Michael Showalter’s The Big Sick was written by real-life couple Kumail Nanjiani and Emily V. Gordon about how they met and the rather unorthodox genesis of their relationship. It all may see like an opportunity for silly gags and fish-out-of-water moments but The Big Sick is something more. It’s something special.
It’s so rare, sadly, to find a film oozing with humor and heartbreak, truth and perception. There is never a feeling Nanjiani and Gordon looked at each other one day and said, “Remember when we met? That was crazy. Let’s make a movie.” What they went through was sad and sweet and they opted to tell their story, in the hopes of making someone in a similar situation feel less alone.
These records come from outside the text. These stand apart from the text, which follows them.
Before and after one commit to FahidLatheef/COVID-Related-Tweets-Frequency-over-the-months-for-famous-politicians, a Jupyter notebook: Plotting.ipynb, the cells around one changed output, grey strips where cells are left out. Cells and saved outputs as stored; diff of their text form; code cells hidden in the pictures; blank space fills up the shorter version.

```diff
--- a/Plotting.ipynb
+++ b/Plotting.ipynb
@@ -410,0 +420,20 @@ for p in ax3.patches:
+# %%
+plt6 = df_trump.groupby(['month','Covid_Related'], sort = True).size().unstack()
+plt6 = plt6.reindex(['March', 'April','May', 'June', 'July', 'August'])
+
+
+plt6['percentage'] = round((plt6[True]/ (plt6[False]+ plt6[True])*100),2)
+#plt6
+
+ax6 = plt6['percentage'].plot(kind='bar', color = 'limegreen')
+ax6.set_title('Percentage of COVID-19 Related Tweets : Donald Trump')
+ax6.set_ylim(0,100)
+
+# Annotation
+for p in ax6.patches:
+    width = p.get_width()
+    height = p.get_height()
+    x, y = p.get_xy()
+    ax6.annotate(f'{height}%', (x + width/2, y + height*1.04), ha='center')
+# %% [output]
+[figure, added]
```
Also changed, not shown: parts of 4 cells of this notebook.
Nanjiani stars as, well, Kumail. He is an aspiring stand-up comedian, who meets Emily (Zoe Kazan) after she heckles him in the nicest way possible during one of his acts. They meet-cute, spend the night together, share an awkward Uber (Kumail is the driver because aspiring stand-up comedians don’t make much money) and continue to say they won’t see each other again. She is a therapist, working on her Master’s and doesn’t have time to date and he’s not really into dating, either.
“It’s so rare, sadly, to find a film oozing with humor and heartbreak, truth and perception…”
Kumail and Emily, despite half-hearted attempts, can’t stay away from each other. They begin dating, which would be fine if Kumail’s parents (Anupam Kher and Zenobia Shroff) weren’t trying to set him up in an arranged marriage, as part of their traditional Pakistani culture. Kumail loves his family; he respects them but he has no interest in their preordained future for him.
So, unfortunately, Kumail keeps his relationship with Emily quiet. As expected, this causes a wrinkle in their new courtship, which is made even worse when Emily suffers a mysterious medical incident, ultimately placing her in a medically induced coma. Kumail chooses to spend the next several days in the hospital waiting room with Emily’s parents (played terrifically by Holly Hunter and Ray Romano), getting to know them, warts and all.
The bulk of The Big Sick is spent at the hospital, delivering some moments of cringe-comedy as Kumail and Emily’s parents become more acquainted. Hunter brings a firecracker force as Emily’s mom Beth and Romano is so subtly moving as the world-weary Terry. He is given quiet moments to shine, in ways we were never sure Romano was capable of doing.
“The film earns its silly and sweet moments just as much as all of the serious…”
Kazan delivers one of her stronger performances but The Big Sick remains Nanjiani’s film. He has been an actor for some time and one of those people you recognize from that thing. In the matter of one movie, Nanjiani has done what most actors wish they could do – wrte themselves to stardom. He is no longer that guy from that movie. He’s a bona fide actor.
Walking out of The Big Sick my critic brain took over and thought “Was that too long?” or “Did we need so many stand-up routines?” Quickly, those thoughts were shut down. Here is an original film, with two writers giving us their story about their struggles and love and dedication for one another. We should be grateful a movie like The Big Sick is out when everything is reboots and sequels.
The film earns its silly and sweet moments just as much as all of the serious. It deserves to be the surprise hit of the summer, which it’s on its way to being.
The Big Sick (2017) Directed by Michae Showalter.l Written by Emily V. Gordon and Kumail Nanjiani. Starring Kumail Nanjiani, Zoe Kazan, Holly Hunter, Ray Romano, Anupam Kher and Zenobia Shroff